Could you be too good of a parent?
It’s not a strange question. A fascinating cover piece in The Atlantic suggests that perfect parenting is prompting young adults to seek therapy. I wrote a post about this for my college blog over at CBS MoneyWatch. Here’s an excerpt from that post:
According to The Atlantic article, perfect parenting is driving young adults into therapy. Curiously, these twenty and thirtysomethings aren’t complaining to their therapists about their parents. Rather they are gushing that their parents are wonderful. Some say that their moms and dads are their best friends.
The parents of these young adults typically gave their children the freedom to find themselves and encouraged them to pursue whatever would make them feel happy in life. Sound familiar?
What’s Wrong? Children Who Adore Their Parents
It’s no wonder that these grown children adore their parents, but nonetheless they complain of feeling adrift and unfulfilled even if they lead amazing lives. Lori Gottlieb, a therapist and the author of the magazine piece, who has counseled many of these adults, concluded that their parents could be guilty of being too good.

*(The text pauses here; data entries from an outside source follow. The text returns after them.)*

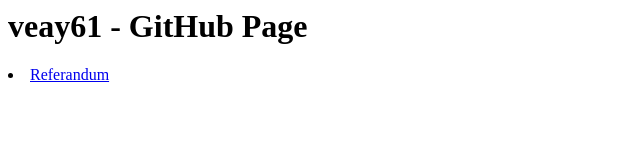
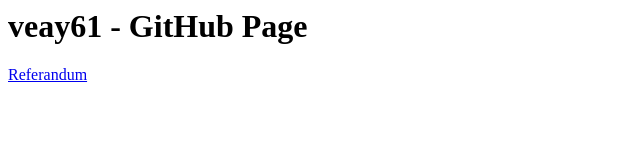
Before and after one commit to veay61/veay61.github.io, a plain HTML site: page index.html in a window 1280 px wide. Shown: the full height of the page, 0-640 px from the left. Drawn offline with Linux system fonts and the light colour scheme.

Commit message:
Update index.html

```diff
--- a/index.html
+++ b/index.html
@@ -1,6 +1,6 @@
 <html>
 <body>
 <h1>veay61 - GitHub Page</h1>
-<li><a href="Referandum-Eski-Yeni-Anayasa-Karsilatirma.html">Referandum</a></li>
+<a href="Referandum-Eski-Yeni-Anayasa-Karsilatirma.html">Referandum</a>
 </body>
 </html>
```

Children who experience an amazing childhood aren’t necessarily ready for the hard knocks of real life when they leave the nest. Parents, and I’m as guilty as anybody, have raised their kids during a time when everyone gets high-fives and praise for non-accomplishments. It’s no wonder that surveys show that American college students are off the charts in self confidence.
Here’s where you can read the rest of the post: